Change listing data
⟨
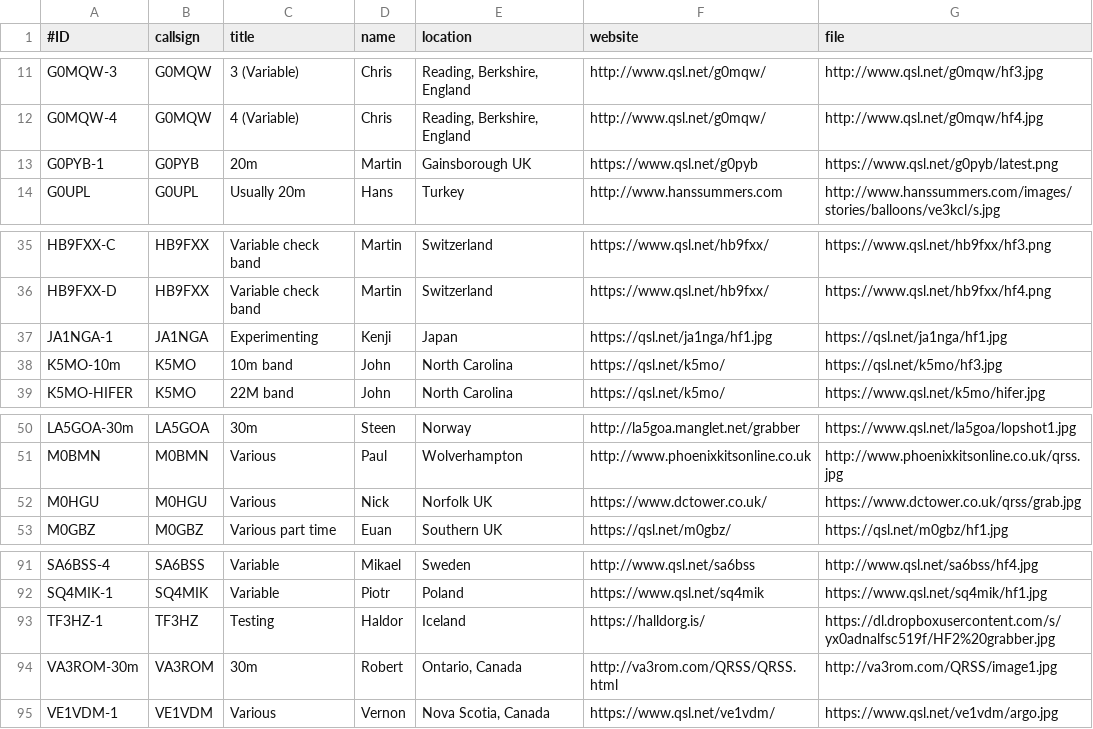
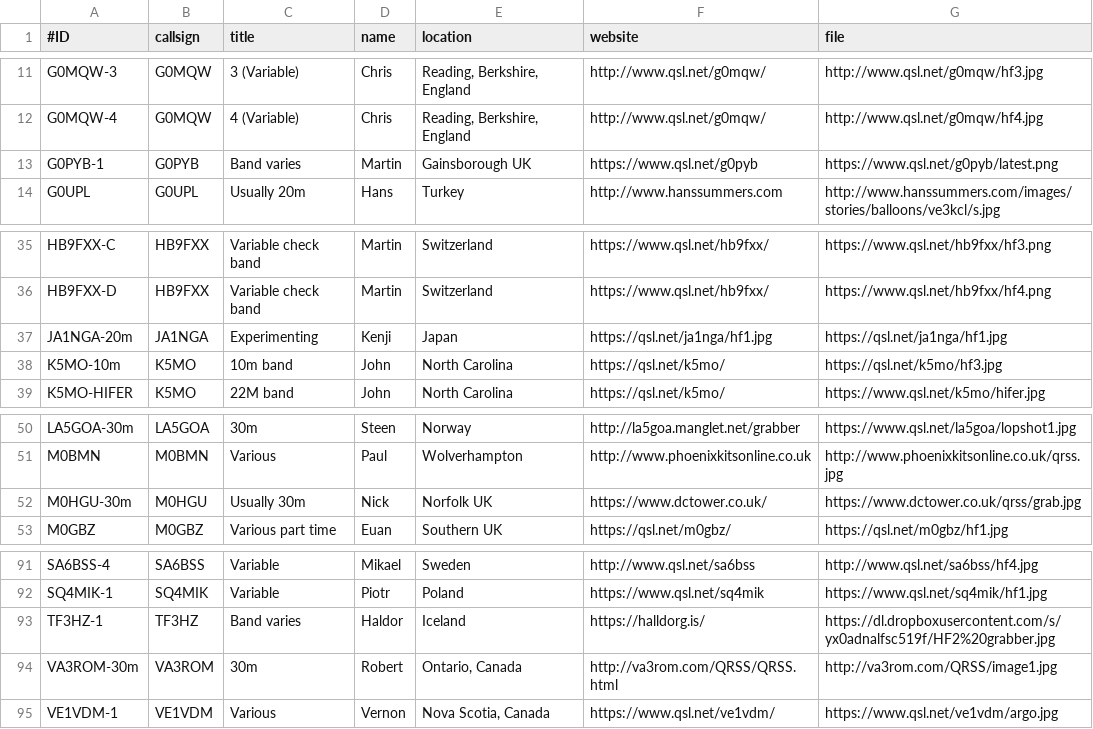
Before and after one commit to swharden/QRSSplus, a CSV file: grabbers.csv, drawn as a sheet; only a part is shown, gaps mark what is left out.

Commit message:
Minor list changes,

```diff
--- a/grabbers.csv
+++ b/grabbers.csv
@@ -12,3 +12,3 @@ G0MQW-3,G0MQW,3 (Variable),Chris,"Reading, Berkshire, England",http://www.qsl.ne
 G0MQW-4,G0MQW,4 (Variable),Chris,"Reading, Berkshire, England",http://www.qsl.net/g0mqw/,http://www.qsl.net/g0mqw/hf4.jpg
-G0PYB-1,G0PYB,20m,Martin,"Gainsborough UK",https://www.qsl.net/g0pyb,https://www.qsl.net/g0pyb/latest.png
+G0PYB-1,G0PYB,Band varies,Martin,"Gainsborough UK",https://www.qsl.net/g0pyb,https://www.qsl.net/g0pyb/latest.png
 G0UPL,G0UPL,Usually 20m,Hans,"Turkey",http://www.hanssummers.com,http://www.hanssummers.com/images/stories/balloons/ve3kcl/s.jpg
@@ -36,3 +36,3 @@ HB9FXX-C,HB9FXX,Variable check band,Martin,Switzerland,https://www.qsl.net/hb9fx
 HB9FXX-D,HB9FXX,Variable check band,Martin,Switzerland,https://www.qsl.net/hb9fxx/,https://www.qsl.net/hb9fxx/hf4.png
-JA1NGA-1,JA1NGA,Experimenting,Kenji,Japan,https://qsl.net/ja1nga/hf1.jpg,https://qsl.net/ja1nga/hf1.jpg
+JA1NGA-20m,JA1NGA,Experimenting,Kenji,Japan,https://qsl.net/ja1nga/hf1.jpg,https://qsl.net/ja1nga/hf1.jpg
 K5MO-10m,K5MO,10m band,John,North Carolina,https://qsl.net/k5mo/,https://qsl.net/k5mo/hf3.jpg
@@ -51,3 +51,3 @@ LA5GOA-30m,LA5GOA,30m,Steen,Norway,http://la5goa.manglet.net/grabber,https://www
 M0BMN,M0BMN,Various,Paul,Wolverhampton,http://www.phoenixkitsonline.co.uk,http://www.phoenixkitsonline.co.uk/qrss.jpg
-M0HGU,M0HGU,Various,Nick,Norfolk UK,https://www.dctower.co.uk/,https://www.dctower.co.uk/qrss/grab.jpg
+M0HGU-30m,M0HGU,Usually 30m,Nick,Norfolk UK,https://www.dctower.co.uk/,https://www.dctower.co.uk/qrss/grab.jpg
 M0GBZ,M0GBZ,Various part time,Euan,Southern UK,https://qsl.net/m0gbz/,https://qsl.net/m0gbz/hf1.jpg
@@ -92,3 +92,3 @@ SA6BSS-4,SA6BSS,Variable,Mikael,Sweden,http://www.qsl.net/sa6bss,http://www.qsl.
 SQ4MIK-1,SQ4MIK,Variable,Piotr,Poland,https://www.qsl.net/sq4mik,https://www.qsl.net/sq4mik/hf1.jpg
-TF3HZ-1,TF3HZ,Testing,Haldor,Iceland,https://halldorg.is/,https://dl.dropboxusercontent.com/s/yx0adnalfsc519f/HF2%20grabber.jpg
+TF3HZ-1,TF3HZ,Band varies,Haldor,Iceland,https://halldorg.is/,https://dl.dropboxusercontent.com/s/yx0adnalfsc519f/HF2%20grabber.jpg
 VA3ROM-30m,VA3ROM,30m,Robert,"Ontario, Canada",http://va3rom.com/QRSS/QRSS.html,http://va3rom.com/QRSS/image1.jpg
```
⟩
Wherever the string "Variable" occurs in the entries, copy that whole line.

@@ -12,3 +12,3 @@ G0MQW-3,G0MQW,3 (Variable),Chris,"Reading, Berkshire, England",http://www.qsl.ne
 G0MQW-4,G0MQW,4 (Variable),Chris,"Reading, Berkshire, England",http://www.qsl.net/g0mqw/,http://www.qsl.net/g0mqw/hf4.jpg
@@ -36,3 +36,3 @@ HB9FXX-C,HB9FXX,Variable check band,Martin,Switzerland,https://www.qsl.net/hb9fx
 HB9FXX-D,HB9FXX,Variable check band,Martin,Switzerland,https://www.qsl.net/hb9fxx/,https://www.qsl.net/hb9fxx/hf4.png
@@ -92,3 +92,3 @@ SA6BSS-4,SA6BSS,Variable,Mikael,Sweden,http://www.qsl.net/sa6bss,http://www.qsl.
 SQ4MIK-1,SQ4MIK,Variable,Piotr,Poland,https://www.qsl.net/sq4mik,https://www.qsl.net/sq4mik/hf1.jpg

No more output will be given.